**Task goal**
Spot each line in the data below containing "Reflection" and copy it.

**Records to use**
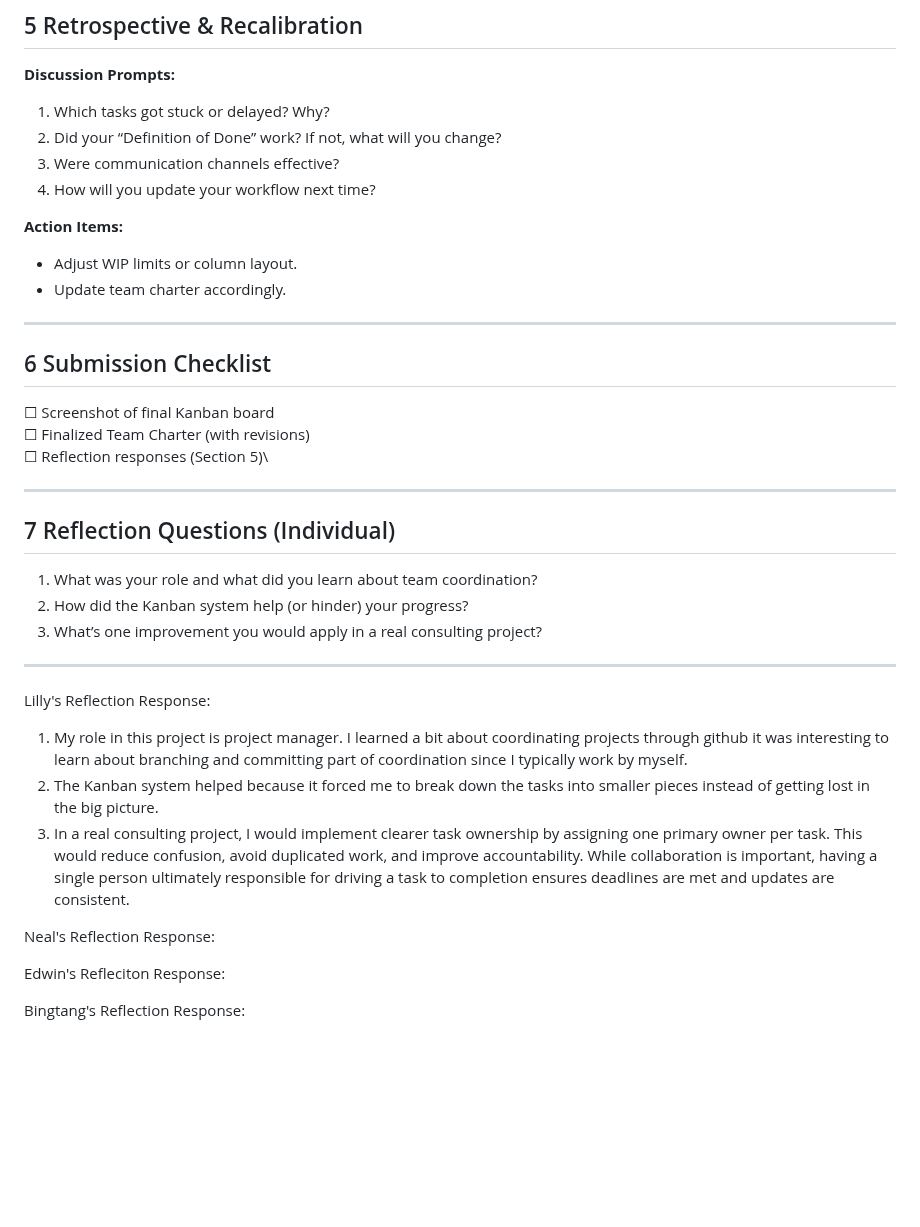
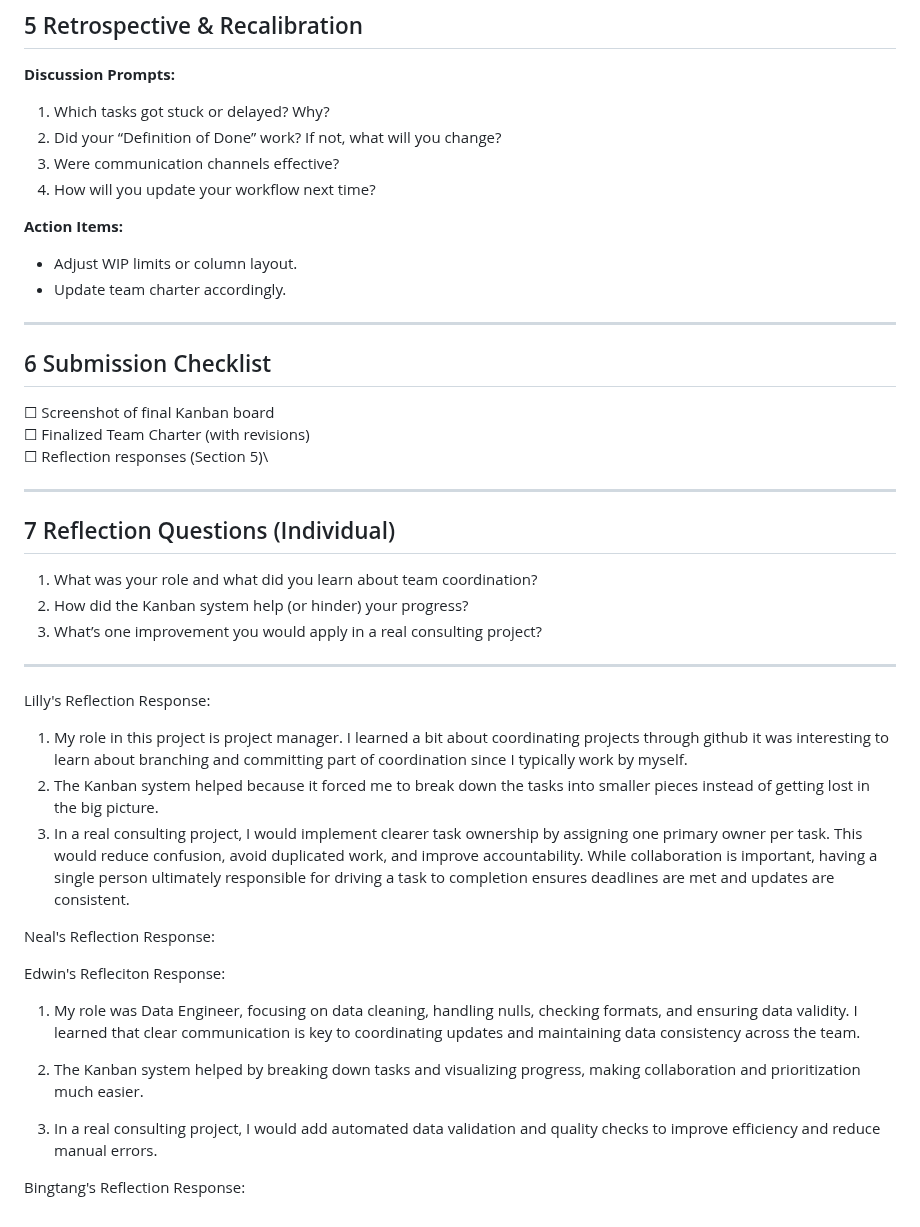
Before and after one commit to Kenned22/Lab01_IC, a Markdown page: Lab01_Collab/Lab01_TeamCollabSetup.md, the part around one of its changes. Rendered like a GitHub page; blank space fills up the shorter version.

Commit message:
Edwins Reflection Response

```diff
--- a/Lab01_Collab/Lab01_TeamCollabSetup.md
+++ b/Lab01_Collab/Lab01_TeamCollabSetup.md
@@ -139,16 +145,15 @@ and plan next steps.
 
 **Discussion Prompts:**
 
-1. Which tasks got stuck or delayed? Why?
-2. Did your “Definition of Done” work? If not, what will you change?
-3. Were communication channels effective?
-4. How will you update your workflow
-next time?
+1.  Which tasks got stuck or delayed? Why?
+2.  Did your “Definition of Done” work? If not, what will you change?
+3.  Were communication channels effective?
+4.  How will you update your workflow next time?
 
 **Action Items:**
 
-- Adjust WIP limits or column layout.
-- Update team charter accordingly.
+-   Adjust WIP limits or column layout.
+-   Update team charter accordingly.
 
 ------------------------------------------------------------------------
 
@@ -160,7 +165,7 @@ next time?
 
 ------------------------------------------------------------------------
 
-## 7  Reflection Questions (Individual)
+## 7 Reflection Questions (Individual)
 
 1.  What was your role and what did you learn about team coordination?
 2.  How did the Kanban system help (or hinder) your progress?
@@ -170,19 +175,33 @@ next time?
 
 Lilly's Reflection Response:
 
-  1. My role in this project is project manager. I learned a bit about coordinating projects through github
-     it was interesting to learn about branching and committing part of coordination since I typically work
-     by myself.
-  2. The Kanban system helped because it forced me to break down the tasks into smaller pieces instead of getting
-     lost in the big picture.
-  3. In a real consulting project, I would implement clearer task ownership by assigning one primary owner per task.
-     This would reduce confusion, avoid duplicated work, and improve accountability. While collaboration is important,
-     having a single person ultimately responsible for driving a task to completion ensures deadlines are met
-     and updates are consistent.
-
+1.  My role in this project is project manager. I learned a bit about
+    coordinating projects through github it was interesting to learn
+    about branching and committing part of coordination since I
+    typically work by myself.
+2.  The Kanban system helped because it forced me to break down the
+    tasks into smaller pieces instead of getting lost in the big
+    picture.
+3.  In a real consulting project, I would implement clearer task
+    ownership by assigning one primary owner per task. This would reduce
+    confusion, avoid duplicated work, and improve accountability. While
+    collaboration is important, having a single person ultimately
+    responsible for driving a task to completion ensures deadlines are
+    met and updates are consistent.
 
 Neal's Reflection Response:
 
 Edwin's Refleciton Response:
 
+1.  My role was Data Engineer, focusing on data cleaning, handling
+    nulls, checking formats, and ensuring data validity. I learned that
+    clear communication is key to coordinating updates and maintaining
+    data consistency across the team.
+
+2.  The Kanban system helped by breaking down tasks and visualizing
+    progress, making collaboration and prioritization much easier.
+
+3.  In a real consulting project, I would add automated data validation
+    and quality checks to improve efficiency and reduce manual errors.
+
 Bingtang's Reflection Response:
```
Also changed, not shown: other parts of Lab01_Collab/Lab01_TeamCollabSetup.md (+56 -50 lines).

**Written answer**
Edwins Reflection Response
-## 7  Reflection Questions (Individual)
+## 7 Reflection Questions (Individual)
 Lilly's Reflection Response:
 Neal's Reflection Response:
 Bingtang's Reflection Response:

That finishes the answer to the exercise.